(What needs to be done): Leave out the pictures and retype everything else in the records below exactly.

___ Records to process

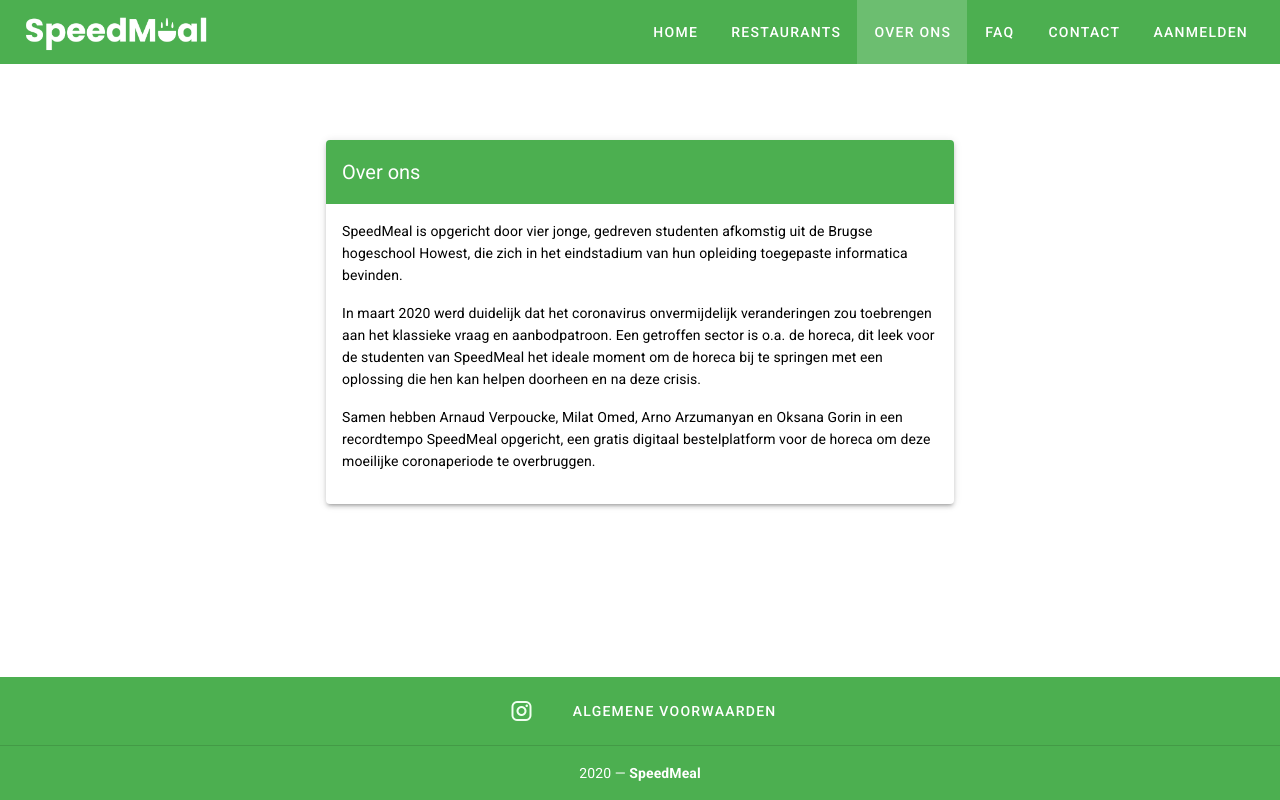
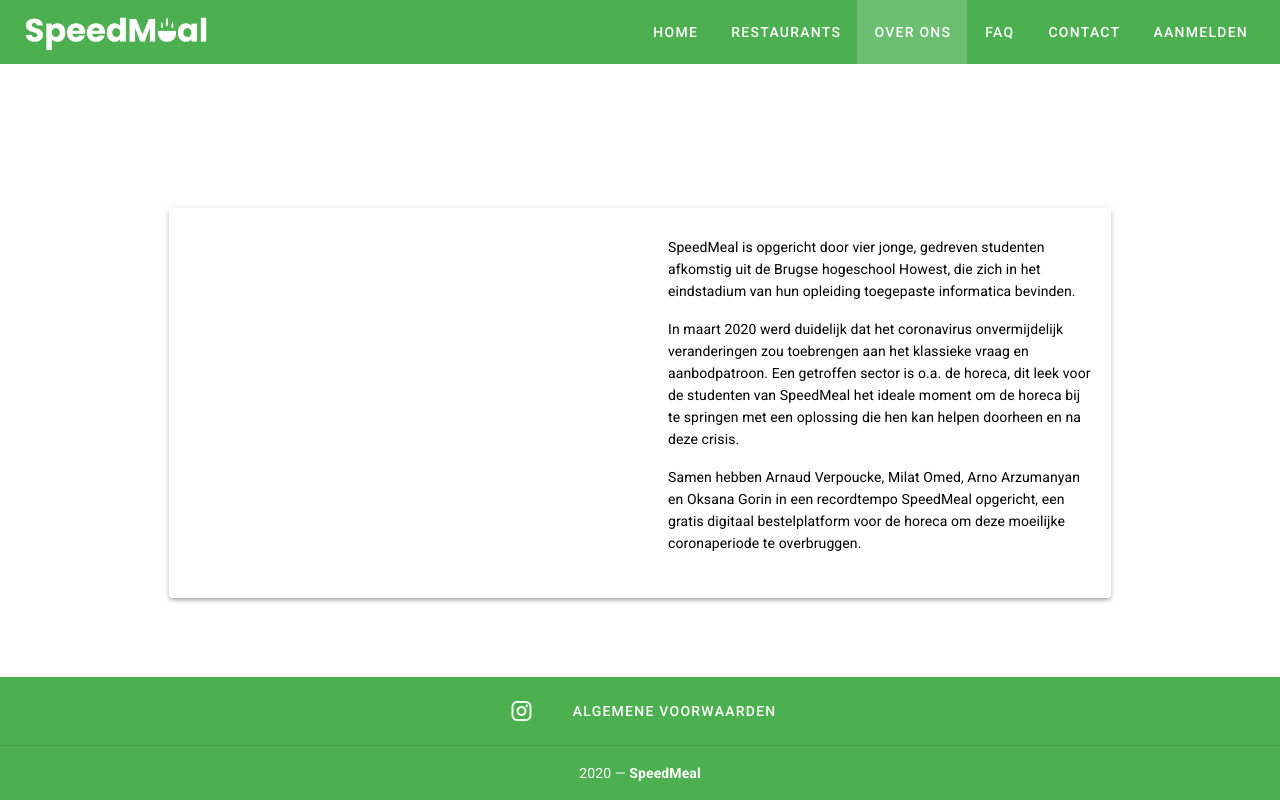
Before and after one commit to ArnaudVerpouckeDeveloper/feedme-v1, a Vue app in the folder frontend/: page /about in a window 1280 px wide. Built offline with nearby package versions, Linux system fonts and the light colour scheme.

Commit message:
refactor: about us

```diff
--- a/frontend/src/components/About.vue
+++ /dev/null
@@ -1,38 +0,0 @@
-<template>
-  <v-container fluid>
-    <v-layout align-center justify-center>
-      <v-flex xs12 sm8 lg6>
-        <v-card class="elevation-3">
-          <v-toolbar color="green" dark flat>
-            <v-toolbar-title>Over ons</v-toolbar-title>
-          </v-toolbar>
-          <v-card-text class="about-text">
-            <p>
-              SpeedMeal is opgericht door vier jonge, gedreven studenten afkomstig uit de Brugse hogeschool Howest,
-              die zich in het eindstadium van hun opleiding toegepaste informatica bevinden.
-            </p>
-            <p>
-              In maart 2020 werd duidelijk dat het coronavirus onvermijdelijk veranderingen zou toebrengen aan het klassieke vraag en aanbodpatroon. Een getroffen sector is o.a. de horeca, dit leek voor de
-              studenten van SpeedMeal het ideale moment om de horeca bij te springen met een oplossing die hen kan helpen doorheen en na deze crisis.
-            </p>
-            <p>
-              Samen hebben Arnaud Verpoucke, Milat Omed, Arno Arzumanyan en Oksana Gorin in een recordtempo SpeedMeal opgericht, een gratis digitaal
-              bestelplatform voor de horeca om deze moeilijke coronaperiode te overbruggen.
-            </p>
-          </v-card-text>
-        </v-card>
-      </v-flex>
-    </v-layout>
-  </v-container>
-</template>
-
-<script>
-export default {};
-</script>
-
-<style>
-.about-text{
-  color:#000 !important;
-  font-size: 1em;
-}
-</style>
--- a/frontend/src/router/routes.js
+++ b/frontend/src/router/routes.js
@@ -6,9 +6,9 @@
 import MerchantDetail from '../views/Merchant-Detail.vue'
 import Order from '../views/Order.vue'
 import Legal from '../views/TermsAndConditions.vue'
-import Contact from '../components/Contact.vue'
-import About from '../components/About.vue'
-import Faq from '../components/Faq.vue'
+import Contact from '../views/Contact.vue'
+import About from '../views/About.vue'
+import Faq from '../views/Faq.vue'
 
 
 
--- /dev/null
+++ b/frontend/src/views/About.vue
@@ -0,0 +1,54 @@
+<template>
+  <v-container fluid fill-height>
+    <v-layout align-center justify-center>
+      <v-flex xs12 md10 lg9>
+        <v-card class="elevation-3">
+          <v-row>
+            <v-col cols="12" md="6" class="about-img">
+              <v-img class="align-end" src="/assets/images/SpeedMeal_Team.jpg" />
+            </v-col>
+            <v-col cols="12" md="6" class="about-text-wrapper">
+              <v-card-text class="about-text">
+                <p>
+                  SpeedMeal is opgericht door vier jonge, gedreven studenten afkomstig uit de Brugse hogeschool Howest,
+                  die zich in het eindstadium van hun opleiding toegepaste informatica bevinden.
+                </p>
+                <p>
+                  In maart 2020 werd duidelijk dat het coronavirus onvermijdelijk veranderingen zou toebrengen aan het klassieke vraag en aanbodpatroon. Een getroffen sector is o.a. de horeca, dit leek voor de
+                  studenten van SpeedMeal het ideale moment om de horeca bij te springen met een oplossing die hen kan helpen doorheen en na deze crisis.
+                </p>
+                <p>
+                  Samen hebben Arnaud Verpoucke, Milat Omed, Arno Arzumanyan en Oksana Gorin in een recordtempo SpeedMeal opgericht, een gratis digitaal
+                  bestelplatform voor de horeca om deze moeilijke coronaperiode te overbruggen.
+                </p>
+              </v-card-text>
+            </v-col>
+          </v-row>
+        </v-card>
+      </v-flex>
+    </v-layout>
+  </v-container>
+</template>
+
+<script>
+export default {};
+</script>
+
+<style>
+.about-text-wrapper {
+  display: flex;
+  justify-content: center;
+  flex-direction: column;
+}
+.about-text {
+  color: #000 !important;
+  font-size: 1em;
+}
+.about-img {
+  margin-top: -12px;
+  margin-bottom: -12px;
+}
+.about-img > .align-end {
+  height: 100%;
+}
+</style>
--- a/frontend/src/views/Home.vue
+++ b/frontend/src/views/Home.vue
@@ -16,9 +16,9 @@
         </p>
         <p class="landing-content-ps">- Gebouwd door studenten, voor zelfstandigen.</p>
         <div class="landing-cta">
-          <v-btn large color="green" class="landing-cta-customer">ETEN BESTELLEN</v-btn>
+          <v-btn tile large color="green" class="landing-cta-customer">ETEN BESTELLEN</v-btn>
           <span class="landing-cta-divider">of</span>
-          <v-btn large color="white" class="landing-cta-horeca">IK WIL MIJN ZAAK REGISTREREN</v-btn>
+          <v-btn tile large color="white" class="landing-cta-horeca">IK WIL MIJN ZAAK REGISTREREN</v-btn>
         </div>
       </article>
     </v-img>
@@ -114,6 +114,13 @@
 
 /* Large devices (laptops/desktops, 992px and up) */
 @media only screen and (min-width: 992px) {
+  .landing-cta-customer,
+  .landing-cta-horeca {
+    height: 3.5em !important;
+  }
+  .landing-cta-customer {
+    width: 14em !important;
+  }
 }
 
 /* Extra large devices (large laptops and desktops, 1200px and up) */
```
Also changed, not shown: frontend/public/assets/images/SpeedMeal_Team.jpg (added), frontend/src/views/Contact.vue (renamed from frontend/src/components/Contact.vue), frontend/src/views/Faq.vue (renamed from frontend/src/components/Faq.vue).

______

(Reply):
Before and after one commit to ArnaudVerpouckeDeveloper/feedme-v1, a Vue app in the folder frontend/: page /about in a window 1280 px wide. Built offline with nearby package versions, Linux system fonts and the light colour scheme.

Commit message:
refactor: about us

```diff
--- a/frontend/src/components/About.vue
+++ /dev/null
@@ -1,38 +0,0 @@
-<template>
-  <v-container fluid>
-    <v-layout align-center justify-center>
-      <v-flex xs12 sm8 lg6>
-        <v-card class="elevation-3">
-          <v-toolbar color="green" dark flat>
-            <v-toolbar-title>Over ons</v-toolbar-title>
-          </v-toolbar>
-          <v-card-text class="about-text">
-            <p>
-              SpeedMeal is opgericht door vier jonge, gedreven studenten afkomstig uit de Brugse hogeschool Howest,
-              die zich in het eindstadium van hun opleiding toegepaste informatica bevinden.
-            </p>
-            <p>
-              In maart 2020 werd duidelijk dat het coronavirus onvermijdelijk veranderingen zou toebrengen aan het klassieke vraag en aanbodpatroon. Een getroffen sector is o.a. de horeca, dit leek voor de
-              studenten van SpeedMeal het ideale moment om de horeca bij te springen met een oplossing die hen kan helpen doorheen en na deze crisis.
-            </p>
-            <p>
-              Samen hebben Arnaud Verpoucke, Milat Omed, Arno Arzumanyan en Oksana Gorin in een recordtempo SpeedMeal opgericht, een gratis digitaal
-              bestelplatform voor de horeca om deze moeilijke coronaperiode te overbruggen.
-            </p>
-          </v-card-text>
-        </v-card>
-      </v-flex>
-    </v-layout>
-  </v-container>
-</template>
-
-<script>
-export default {};
-</script>
-
-<style>
-.about-text{
-  color:#000 !important;
-  font-size: 1em;
-}
-</style>
--- a/frontend/src/router/routes.js
+++ b/frontend/src/router/routes.js
@@ -6,9 +6,9 @@
 import MerchantDetail from '../views/Merchant-Detail.vue'
 import Order from '../views/Order.vue'
 import Legal from '../views/TermsAndConditions.vue'
-import Contact from '../components/Contact.vue'
-import About from '../components/About.vue'
-import Faq from '../components/Faq.vue'
+import Contact from '../views/Contact.vue'
+import About from '../views/About.vue'
+import Faq from '../views/Faq.vue'
 
 
 
--- /dev/null
+++ b/frontend/src/views/About.vue
@@ -0,0 +1,54 @@
+<template>
+  <v-container fluid fill-height>
+    <v-layout align-center justify-center>
+      <v-flex xs12 md10 lg9>
+        <v-card class="elevation-3">
+          <v-row>
+            <v-col cols="12" md="6" class="about-img">
+              <v-img class="align-end" src="/assets/images/SpeedMeal_Team.jpg" />
+            </v-col>
+            <v-col cols="12" md="6" class="about-text-wrapper">
+              <v-card-text class="about-text">
+                <p>
+                  SpeedMeal is opgericht door vier jonge, gedreven studenten afkomstig uit de Brugse hogeschool Howest,
+                  die zich in het eindstadium van hun opleiding toegepaste informatica bevinden.
+                </p>
+                <p>
+                  In maart 2020 werd duidelijk dat het coronavirus onvermijdelijk veranderingen zou toebrengen aan het klassieke vraag en aanbodpatroon. Een getroffen sector is o.a. de horeca, dit leek voor de
+                  studenten van SpeedMeal het ideale moment om de horeca bij te springen met een oplossing die hen kan helpen doorheen en na deze crisis.
+                </p>
+                <p>
+                  Samen hebben Arnaud Verpoucke, Milat Omed, Arno Arzumanyan en Oksana Gorin in een recordtempo SpeedMeal opgericht, een gratis digitaal
+                  bestelplatform voor de horeca om deze moeilijke coronaperiode te overbruggen.
+                </p>
+              </v-card-text>
+            </v-col>
+          </v-row>
+        </v-card>
+      </v-flex>
+    </v-layout>
+  </v-container>
+</template>
+
+<script>
+export default {};
+</script>
+
+<style>
+.about-text-wrapper {
+  display: flex;
+  justify-content: center;
+  flex-direction: column;
+}
+.about-text {
+  color: #000 !important;
+  font-size: 1em;
+}
+.about-img {
+  margin-top: -12px;
+  margin-bottom: -12px;
+}
+.about-img > .align-end {
+  height: 100%;
+}
+</style>
--- a/frontend/src/views/Home.vue
+++ b/frontend/src/views/Home.vue
@@ -16,9 +16,9 @@
         </p>
         <p class="landing-content-ps">- Gebouwd door studenten, voor zelfstandigen.</p>
         <div class="landing-cta">
-          <v-btn large color="green" class="landing-cta-customer">ETEN BESTELLEN</v-btn>
+          <v-btn tile large color="green" class="landing-cta-customer">ETEN BESTELLEN</v-btn>
           <span class="landing-cta-divider">of</span>
-          <v-btn large color="white" class="landing-cta-horeca">IK WIL MIJN ZAAK REGISTREREN</v-btn>
+          <v-btn tile large color="white" class="landing-cta-horeca">IK WIL MIJN ZAAK REGISTREREN</v-btn>
         </div>
       </article>
     </v-img>
@@ -114,6 +114,13 @@
 
 /* Large devices (laptops/desktops, 992px and up) */
 @media only screen and (min-width: 992px) {
+  .landing-cta-customer,
+  .landing-cta-horeca {
+    height: 3.5em !important;
+  }
+  .landing-cta-customer {
+    width: 14em !important;
+  }
 }
 
 /* Extra large devices (large laptops and desktops, 1200px and up) */
```
Also changed, not shown: frontend/public/assets/images/SpeedMeal_Team.jpg (added), frontend/src/views/Contact.vue (renamed from frontend/src/components/Contact.vue), frontend/src/views/Faq.vue (renamed from frontend/src/components/Faq.vue).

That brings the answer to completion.